CLEVELAND — Chris Grant said there’s no “clear-cut, obvious, no-holds-barred” choice with the No. 1 overall pick in the NBA Draft.
Grant should know. Not only is he the Cavaliers’ general manager, he’s also a devoted scout, studying college games and prospects like a marine biologist researching whales.
So this draft isn’t like 2011, when Grant had to choose between Kyrie Irving and Derrick Williams. He pretty much knew Irving was the man the entire time, and boy, Grant sure made the right call on that one.
If the Cavs keep this particular top pick, you can have faith Grant will do so again.
After all, a quick look at Grant’s notable transactions entering his third draft shows he typically makes the most of his opportunities:
• First of all, he drafted Irving over Williams. That wasn’t what a lot of Cavs fans wanted. But while Grant hears the fans, he knows he has to run the team as he sees fit, and acts accordingly.
• That may not sound like a big deal, but honestly, not all franchises in all sports handle business that way. Some actually allow the media and fans pressure them into making key decisions. And we’ve all seen how well that’s worked for the Cleveland Browns.

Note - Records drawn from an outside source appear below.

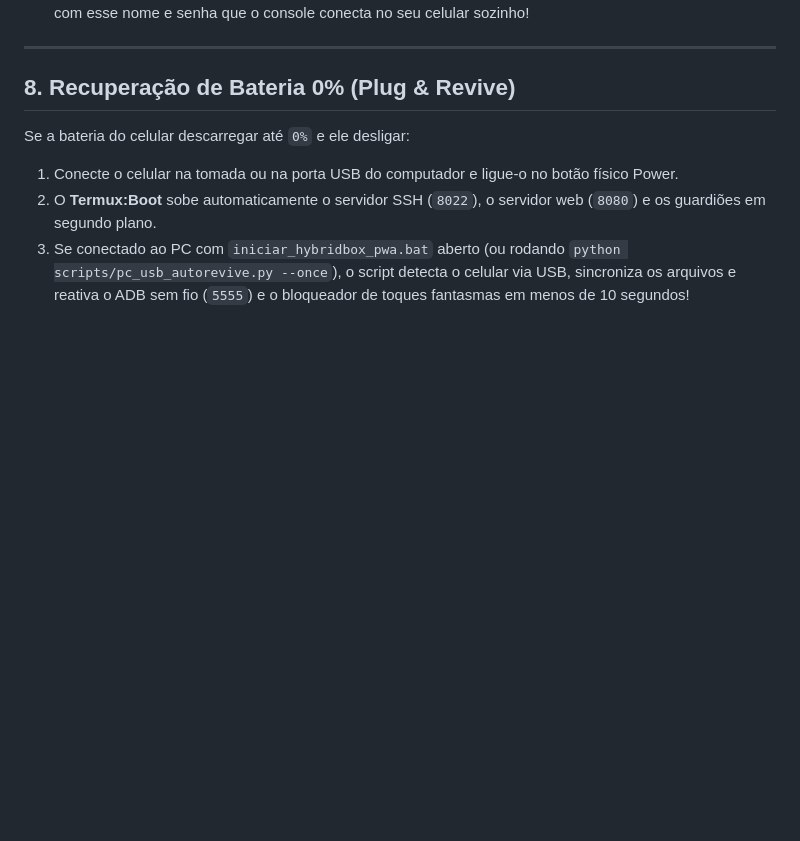
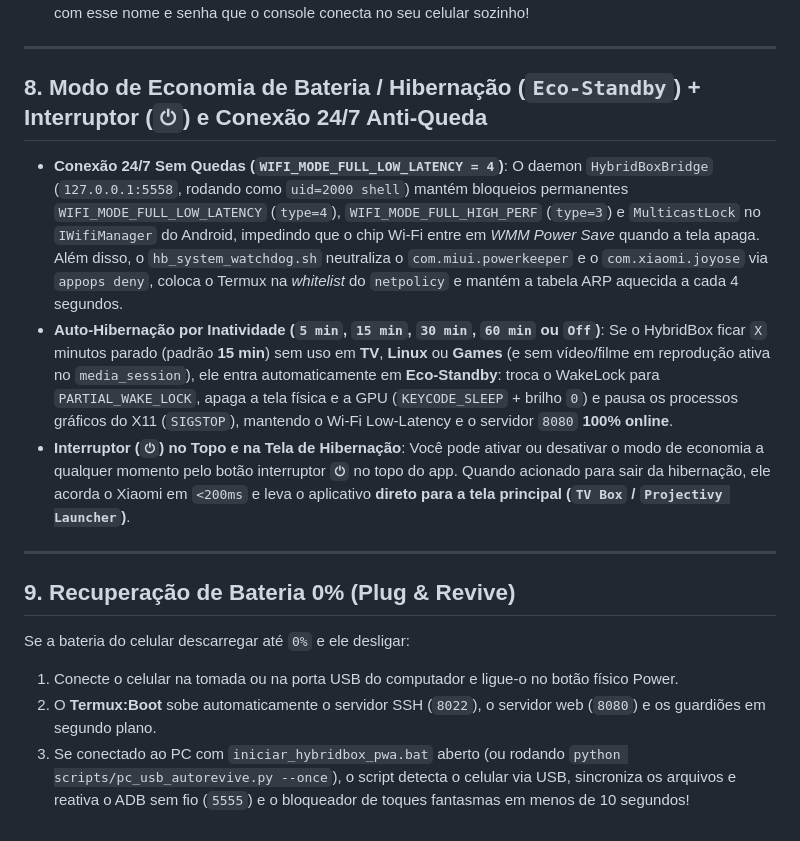
Before and after one commit to mfelisberto90/hybridbox, a Markdown page: docs/DOCUMENTACAO_COMPLETA_PT_BR.md, the part around the change. GitHub-like rendering; blank space fills up the shorter version.

Commit message:
docs: document 24/7 Wi-Fi low-latency lock and Smart Eco-Standby switch in EN and PT-BR guides

```diff
--- a/docs/DOCUMENTACAO_COMPLETA_PT_BR.md
+++ b/docs/DOCUMENTACAO_COMPLETA_PT_BR.md
@@ -177,7 +177,15 @@ O script `install.sh` detecta automaticamente que está rodando no Termux, insta
 
 ---
 
-## 8. Recuperação de Bateria 0% (Plug & Revive)
+## 8. Modo de Economia de Bateria / Hibernação (`Eco-Standby`) + Interruptor (`⏻`) e Conexão 24/7 Anti-Queda
+
+- **Conexão 24/7 Sem Quedas (`WIFI_MODE_FULL_LOW_LATENCY = 4`)**: O daemon `HybridBoxBridge` (`127.0.0.1:5558`, rodando como `uid=2000 shell`) mantém bloqueios permanentes `WIFI_MODE_FULL_LOW_LATENCY` (`type=4`), `WIFI_MODE_FULL_HIGH_PERF` (`type=3`) e `MulticastLock` no `IWifiManager` do Android, impedindo que o chip Wi-Fi entre em *WMM Power Save* quando a tela apaga. Além disso, o `hb_system_watchdog.sh` neutraliza o `com.miui.powerkeeper` e o `com.xiaomi.joyose` via `appops deny`, coloca o Termux na *whitelist* do `netpolicy` e mantém a tabela ARP aquecida a cada 4 segundos.
+- **Auto-Hibernação por Inatividade (`5 min`, `15 min`, `30 min`, `60 min` ou `Off`)**: Se o HybridBox ficar `X` minutos parado (padrão **15 min**) sem uso em **TV**, **Linux** ou **Games** (e sem vídeo/filme em reprodução ativa no `media_session`), ele entra automaticamente em **Eco-Standby**: troca o WakeLock para `PARTIAL_WAKE_LOCK`, apaga a tela física e a GPU (`KEYCODE_SLEEP` + brilho `0`) e pausa os processos gráficos do X11 (`SIGSTOP`), mantendo o Wi-Fi Low-Latency e o servidor `8080` **100% online**.
+- **Interruptor (`⏻`) no Topo e na Tela de Hibernação**: Você pode ativar ou desativar o modo de economia a qualquer momento pelo botão interruptor **`⏻`** no topo do app. Quando acionado para sair da hibernação, ele acorda o Xiaomi em `<200ms` e leva o aplicativo **direto para a tela principal (`TV Box` / `Projectivy Launcher`)**.
+
+---
+
+## 9. Recuperação de Bateria 0% (Plug & Revive)
 
 Se a bateria do celular descarregar até `0%` e ele desligar:
 1. Conecte o celular na tomada ou na porta USB do computador e ligue-o no botão físico Power.
```
Also changed, not shown: docs/DOCUMENTATION.md (+4 -2 lines).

• Secondly, Grant traded J.J. Hickson to Sacramento for Omri Casspi and a conditional draft pick. (No way we’re getting into the conditions of the pick here.) Granted, Casspi has been a bust, and Hickson played well this past season in Portland. But Hickson failed fast and furious with the Kings — making that trade pretty much a draw.
• Grant drafted power forward Tristan Thompson with the fourth overall pick in 2011. Some guys chosen after Thompson have been better, but not significantly better. And most of those guys were bypassed by a lot of teams, not just the Cavs. Meanwhile, the circumstances vary, but Thompson has been better than both Williams (selected second) and Utah’s Enes Kanter (third) during their first two NBA seasons.
• Last summer, Grant shocked everyone by taking shooting guard Dion Waiters with the fourth overall pick. Waiters proved he could fill it up from the start, and was even better once he learned the pro game and the finer points of shot selection. He was fantastic in February and finished as a member of the first-team All-Rookie team.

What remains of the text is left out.